What saves where?

 

Word, Powerpoint, Excel

On the Ribbon Store
Page Layout > Themes > Themes > Save Current Theme Saves to .thmx in
%user%\Application Data\Microsoft\Templates\Document Themes

 

Word

On the Ribbon Store
Home > Styles > Change Styles > Style Set > Save As Quick Style Set Saves to a template a template you specify.

Insert > Table > Quick Tables > Save Selection To Quick Tables Gallery

Saves to Building Blocks.dotx
Insert > Text > Quick Parts > Save Selection To Quick Parts Gallery Saves to Building Blocks.dotx
Home > Styles > Change Styles > Colors > Create New Theme Colors Relies on Quick Style template
Home > Styles > Change Styles > Fonts > Create New Theme Fonts Relies on Quick Style template

 

Element Category Template
Autotext General Normal.dotm
Bibliographies Built-in Building Blocks.dotx
Cover Pages Built-in Building Blocks.dotx
Equations Built-in Building Blocks.dotx
Footers Built-in Building Blocks.dotx
Headers Built-in Building Blocks.dotx
Page Numbers Built-in Building Blocks.dotx
Quick Parts General (user defined) Building Blocks.dotx
Table of Contents Built-in Building Blocks.dotx
Text Boxes Built-in Building Blocks.dotx
Watermarks Built-in Building Blocks.dotx

Excel

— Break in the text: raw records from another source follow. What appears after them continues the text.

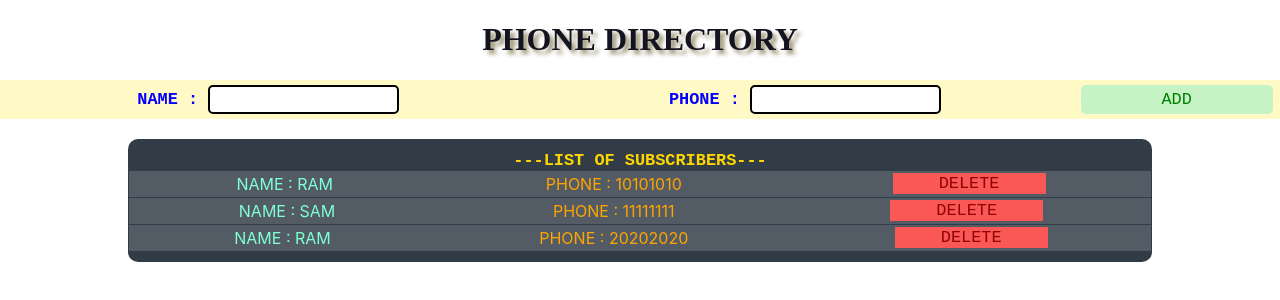
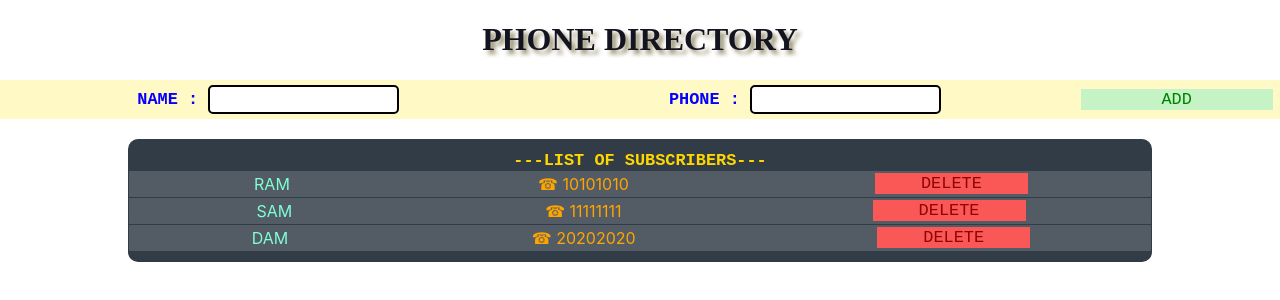
Before and after one commit to Vishal-Choudhary-bulu/Phone_Directory, a React (Create React App) app: page / in a window 1280 px wide. Shown: the top 300 px of the page. Built offline with nearby package versions, Linux system fonts and the light colour scheme.

Commit message:
commmiting before a big change

```diff
--- a/src/components/Add.jsx
+++ b/src/components/Add.jsx
@@ -12,6 +12,7 @@ class Add extends Component {
 
         this.ChangeName = this.ChangeName.bind(this);
         this.ChangePhone = this.ChangePhone.bind(this);
+        this.submitted = this.submitted.bind(this);
     }
     ChangeName(e){
         this.setState({Name: e.target.value});
@@ -19,6 +20,10 @@ class Add extends Component {
 
     ChangePhone(e){
         this.setState({Phone: e.target.value});
+    }
+
+    submitted(){
+        console.log(this.state);
     }
 
     render() {
@@ -32,7 +37,7 @@ class Add extends Component {
                     <h3>Phone : </h3>
                     <input type="Number" value={this.state.Phone} onChange={this.ChangePhone}/><br />
                 </div>
-                <input type="submit" value="ADD" className="addbtn"/>
+                <button className="addbtn" onClick = {this.submitted}>ADD</button>
             </div>
         )
     }
--- a/src/components/Sub.jsx
+++ b/src/components/Sub.jsx
@@ -6,8 +6,8 @@ class Sub extends Component {
     render() {
         return (
             <div className = "subDiv">
-                <p className="listSubName" >NAME : {this.props.Name} </p>
-                <p className = "listSubPhone"> PHONE : {this.props.Phone}</p>
+                <p className="listSubName" >{this.props.Name} </p>
+                <p className="listSubPhone"> &#9742;  {this.props.Phone}</p>
                 <button className="delbtn">DELETE</button>
             </div>
         )
--- a/src/components/Sublist.jsx
+++ b/src/components/Sublist.jsx
@@ -10,7 +10,7 @@ class Sublist extends Component {
             subs : [
                 { Name: 'ram', Phone: '10101010' },
                 { Name: 'sam', Phone: '11111111' },
-                { Name: 'ram', Phone: '20202020' }
+                { Name: 'dam', Phone: '20202020' }
             ]
         }
     }
```
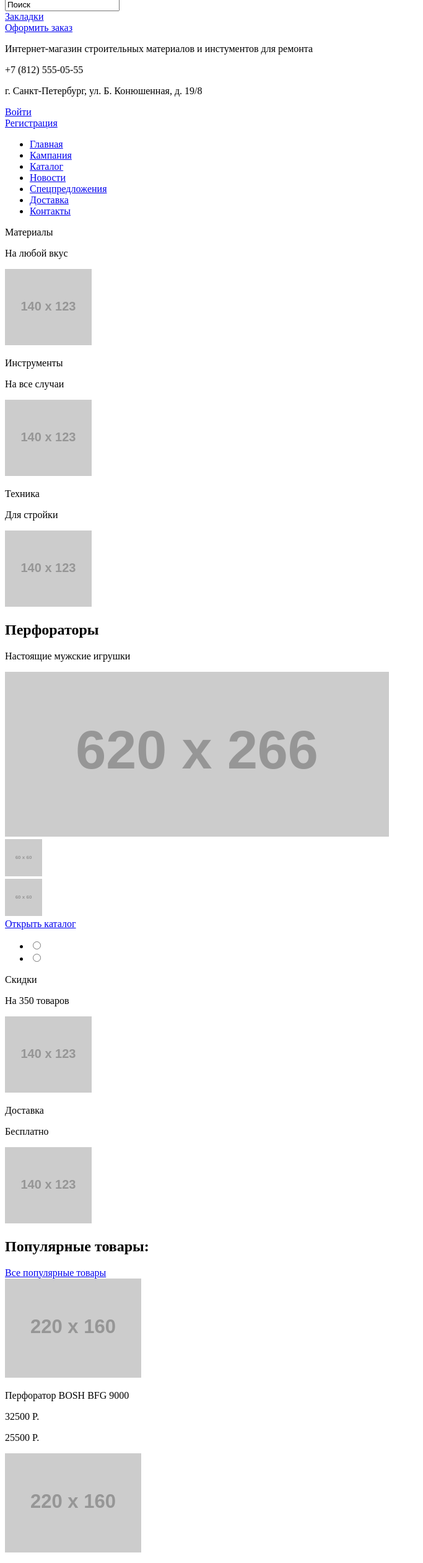
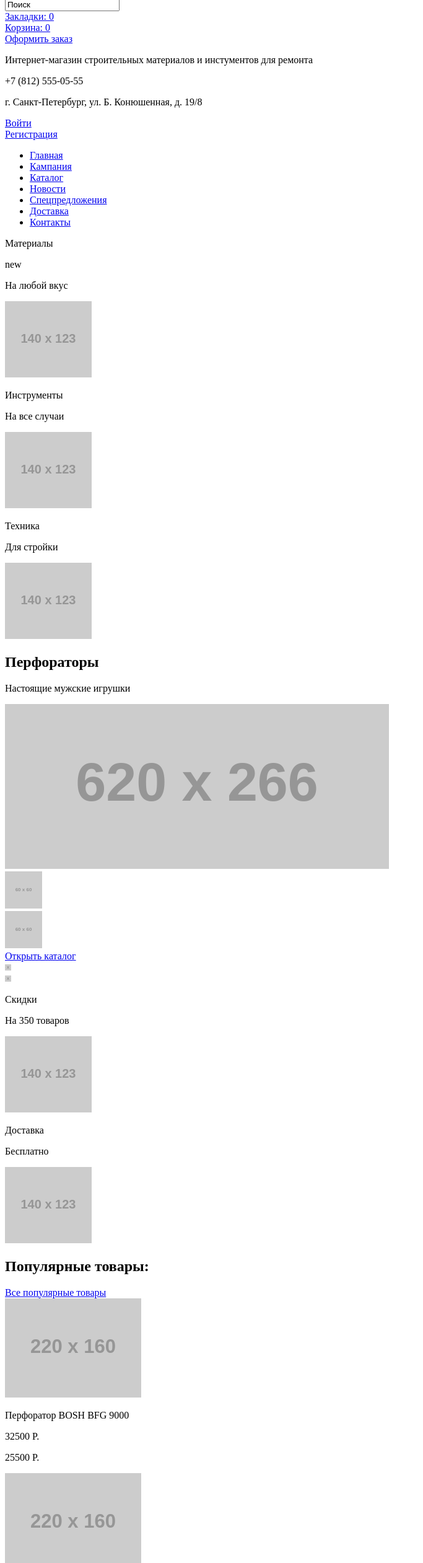
Before and after one commit to Marochkin/195838-technomart, a plain HTML site: page index.html in a window 1280 px wide. Shown: the part 29-2551 px from the top of the page at 62% size, without its empty margins (0-683 px from the left). Drawn offline with Linux system fonts and the light colour scheme; placeholder pictures from the web are drawn by us.

Commit message:
tehnomarket-index-fix1
tehnomarket-index-fix1

```diff
--- a/index.html
+++ b/index.html
@@ -8,7 +8,7 @@
 <header class="main-header">
   <div class="container">
 
-  <div class="stage3">
+  <div class="header-stage3">
     <div class="index-logo">
      <a href="#">
       <img src="img/index-logo.png" width="220" height="42" alt="ТЕХНОМАРТ">
@@ -22,7 +22,11 @@
   </div>
 
   <div class="marker">
-   <a href="#">Закладки</a>
+   <a href="#">Закладки: 0</a>
+  </div>
+
+  <div class="basket">
+   <a href="#">Корзина: 0</a>
   </div>
 
   <div class="order">
@@ -30,7 +34,7 @@
   </div>
   </div>
 
-  <div class="stage2">
+  <div class="header-stage2">
     <div class="about-market">
       <p>Интернет-магазин строительных материалов и инстументов для ремонта</p>
     </div>
@@ -54,7 +58,7 @@
     </div>
   </div>
 
-  <div class="stage1">
+  <div class="header-stage1">
     <nav class="main-navigation">
       <ul>
         <li> <a href="#">Главная</a> </li>
@@ -67,13 +71,16 @@
       </ul>
     </nav>
   </div>
-
+</div>
 </header>
 <main class="main">
   <div class="container">
   <div class="catalog">
-    <article class="material">
+    <article class="material catalog-item">
       <p>Материалы</p>
+      <div class="mark-new">
+        new
+      </div>
       <div class="blackout">
         <p>На любой вкус</p>
       </div>
@@ -82,7 +89,7 @@
       </div>
     </article>
 
-    <article class="instrument">
+    <article class="instrument catalog-item">
       <p>Инструменты</p>
       <div class="blackout">
         <p>На все случаи</p>
@@ -92,7 +99,7 @@
       </div>
     </article>
 
-    <article class="machinery">
+    <article class="machinery catalog-item">
       <p>Техника</p>
       <div class="blackout">
         <p>Для стройки</p>
@@ -119,16 +126,17 @@
       <div class="item">
         <a href="#">Открыть каталог</a>
       </div>
-      <form class="" action="index.html" method="post">
-        <ul class="double-dot">
-          <li><input type="radio" id="rad1">
-          <li><input type="radio" id="rad1">
-        </ul>
-      </form>
+      <div class="dot dot1">
+        <img src="http://placehold.it/10x10" alt="1">
+      </div>
+      <div class="dot dot2">
+        <img src="http://placehold.it/10x10" alt="2">
+      </div>
+
     </article>
   </div>
 
-  <article class="discounts">
+  <article class="discounts catalog-item">
     <p>Скидки</p>
     <div class="blackout">
       <p>На 350 товаров</p>
@@ -138,7 +146,7 @@
     </div>
   </article>
 
-  <article class="delivery">
+  <article class="delivery catalog-item">
     <p>Доставка</p>
     <div class="blackout">
       <p>Бесплатно</p>
@@ -225,6 +233,9 @@
         <div class="product-image">
           <img src="http://placehold.it/220x160" alt="Перфоратор4" />
         </div>
+        <div class="mark-new">
+          new
+        </div>
         <div class="product-about">
           <p>
             Перфоратор BOSH BFG 2000
@@ -303,10 +314,10 @@
 
 <section class="services">
   <h3>Сервисы</h3>
-  <pre>
+  <p>
 Хороший интернет-магазин отличается от плохого не только ценами!
 Мы стараемся изо всех сил, чтобы сделать ваши покупки приятными.
-  </pre>
+  </p>
 
 <div class="service-menu">
   <ul>
@@ -332,10 +343,11 @@
   <div class="left-about-us">
     <h3>Компания <<ТЕХНОМАРТ>></h3>
     <p>
-     Настоящий мужской шопинг начинается здесь! Огромный выбор товаров для ремонта и строительства не оставит равнодушным любителей сэкономить на гастарбайтерах.
+     Настоящий мужской шопинг начинается здесь! Огромный выбор товаров для ремонта и <br>
+     строительства не оставит равнодушным любителей сэкономить на гастарбайтерах.
     </p>
     <p>
-      Мы можем доставить ваш товар в самые отдаленные точки России!
+      Мы можем доставить ваш товар в самые отдаленные точки России!<br>
       Техномарт работает со многими транспортными компаниями:
     </p>
     <ul>
@@ -348,7 +360,7 @@
   <div class="right-about-us">
    <h3>Контакты</h3>
    <p>
-     Вы можете забрать товар сами,
+     Вы можете забрать товар сами,<br>
      заехав в наш офис:
    </p>
    <div class="map">
@@ -372,6 +384,7 @@
        +7 (812) 555-05-55
      </p>
   </div>
+  <div class="footer-menus">
 <div class="footer-menu-navigation">
   <ul>
     <li> <a href="#">Кампания</a> </li>
@@ -389,7 +402,7 @@
     <li> <a href="#">Спецпредложения</a> </li>
   </ul>
 </div>
-
+</div>
   </div>
   <div class="footer-1st-stage">
     <section class="footer-rights">
@@ -415,9 +428,8 @@
     </div>
     </footer>
   </div>
-</div>
+
 </footer>
 
   </body>
-  <p>Репозиторий создан для обучения на интенсивном онлайн‑курсе «<a href="https://htmlacademy.ru/intensive/htmlcss">Базовый HTML и CSS</a>».</p>
 </html>
```
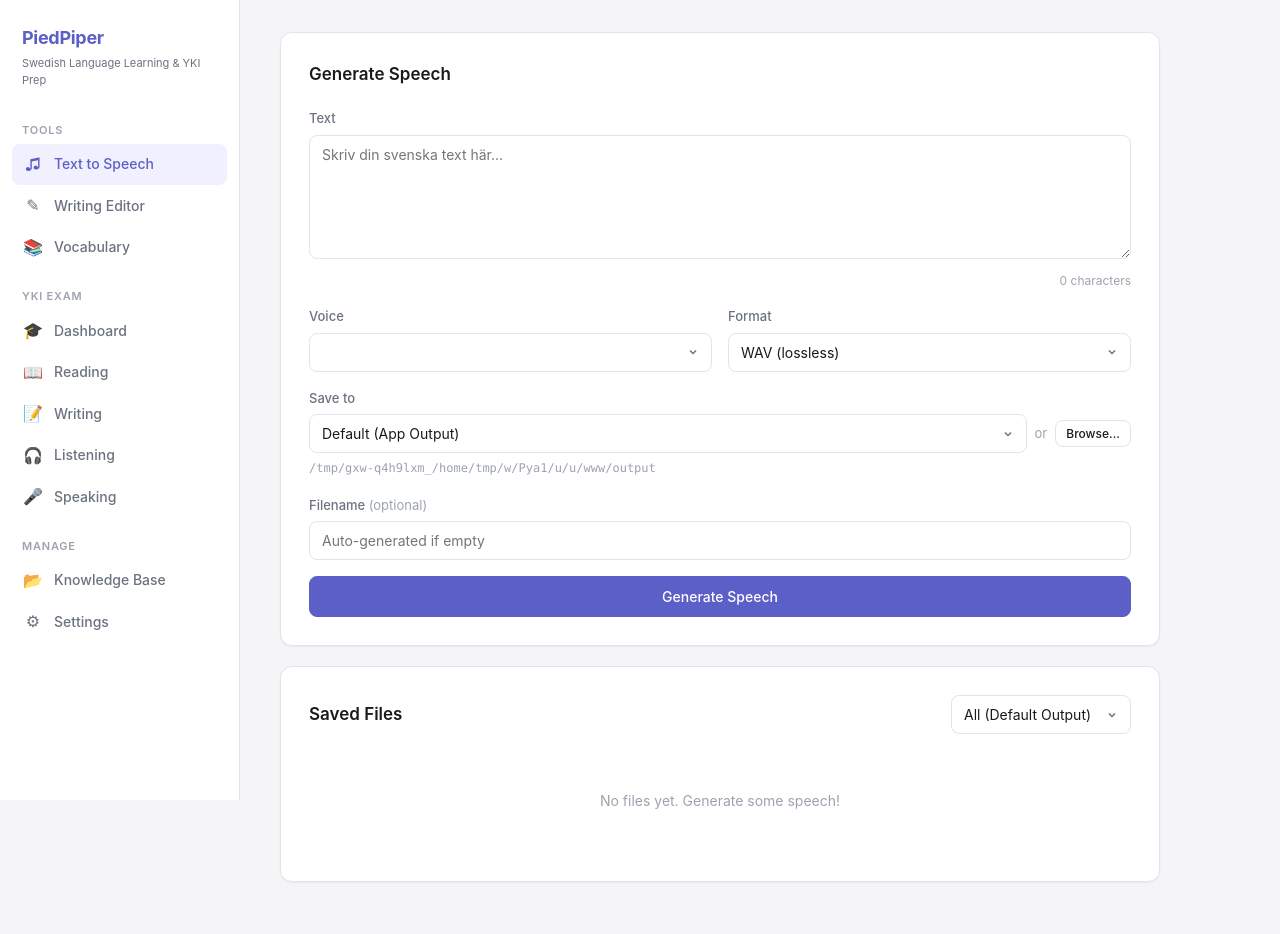
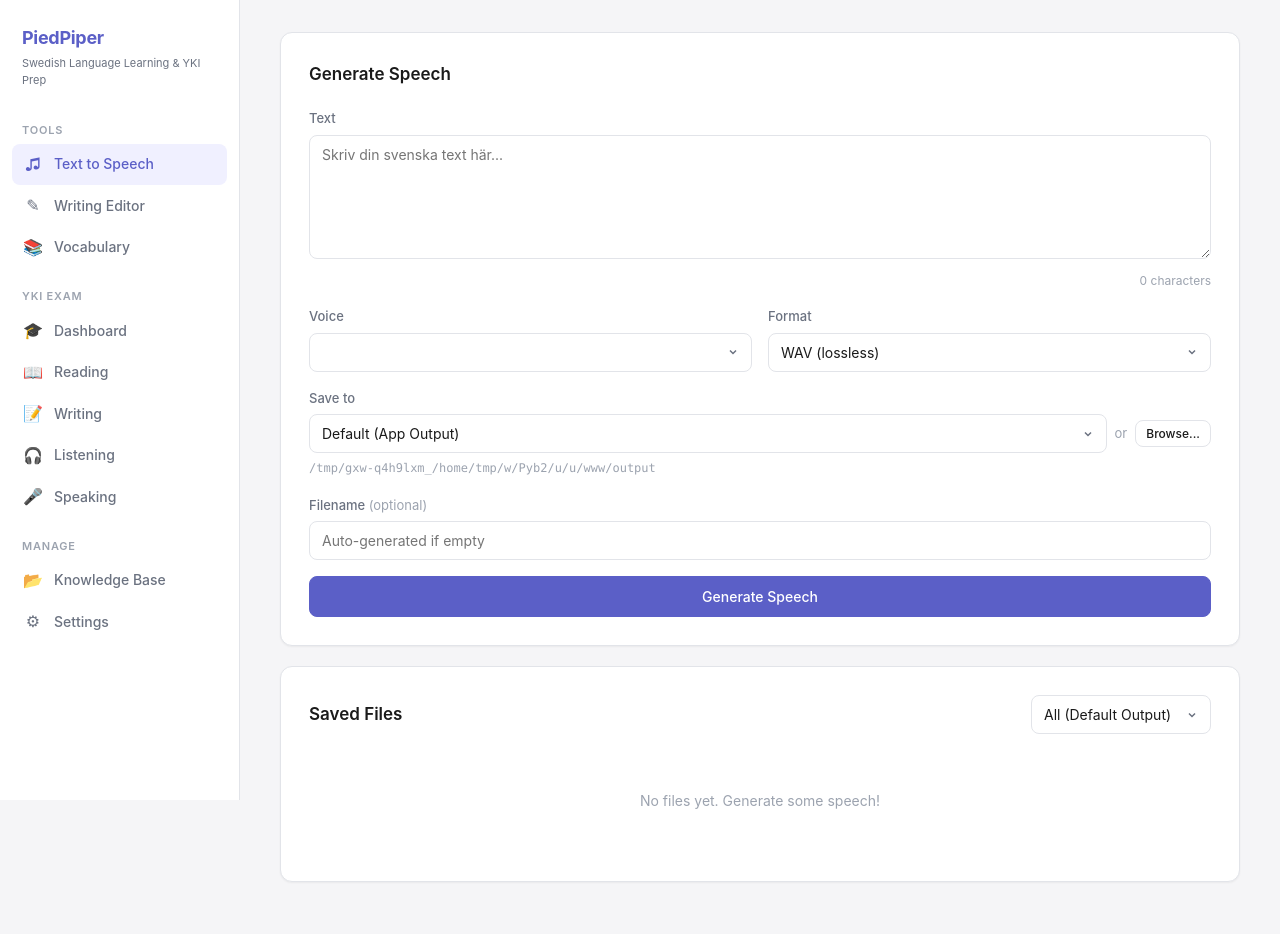
Before and after one commit to ArsalanShakil/PiedPiper, a Flask app: page / in a window 1280 px wide. Run offline with Flask 3, Linux system fonts and the light colour scheme; data that the repository does not hold is empty; some libraries are stand-ins or nearby versions.

Commit message:
Use full page width — remove max-width constraints on main content and editor

```diff
--- a/static/css/editor.css
+++ b/static/css/editor.css
@@ -175,7 +175,7 @@
     border-radius: var(--radius);
     box-shadow: var(--shadow);
     width: 100%;
-    max-width: 700px;
+    max-width: none;
     min-height: 500px;
     display: flex;
     flex-direction: column;
--- a/static/style.css
+++ b/static/style.css
@@ -128,7 +128,7 @@ body {
     margin-left: var(--sidebar-width);
     flex: 1;
     padding: 32px 40px;
-    max-width: 960px;
+    max-width: none;
 }
 
 .view-container {
```
Also changed, not shown: 2 other files.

On the Ribbon Store
Chart Tools > Design > Save As Template Saves to .crtx in
%user%\Application Data\Microsoft\Templates\Charts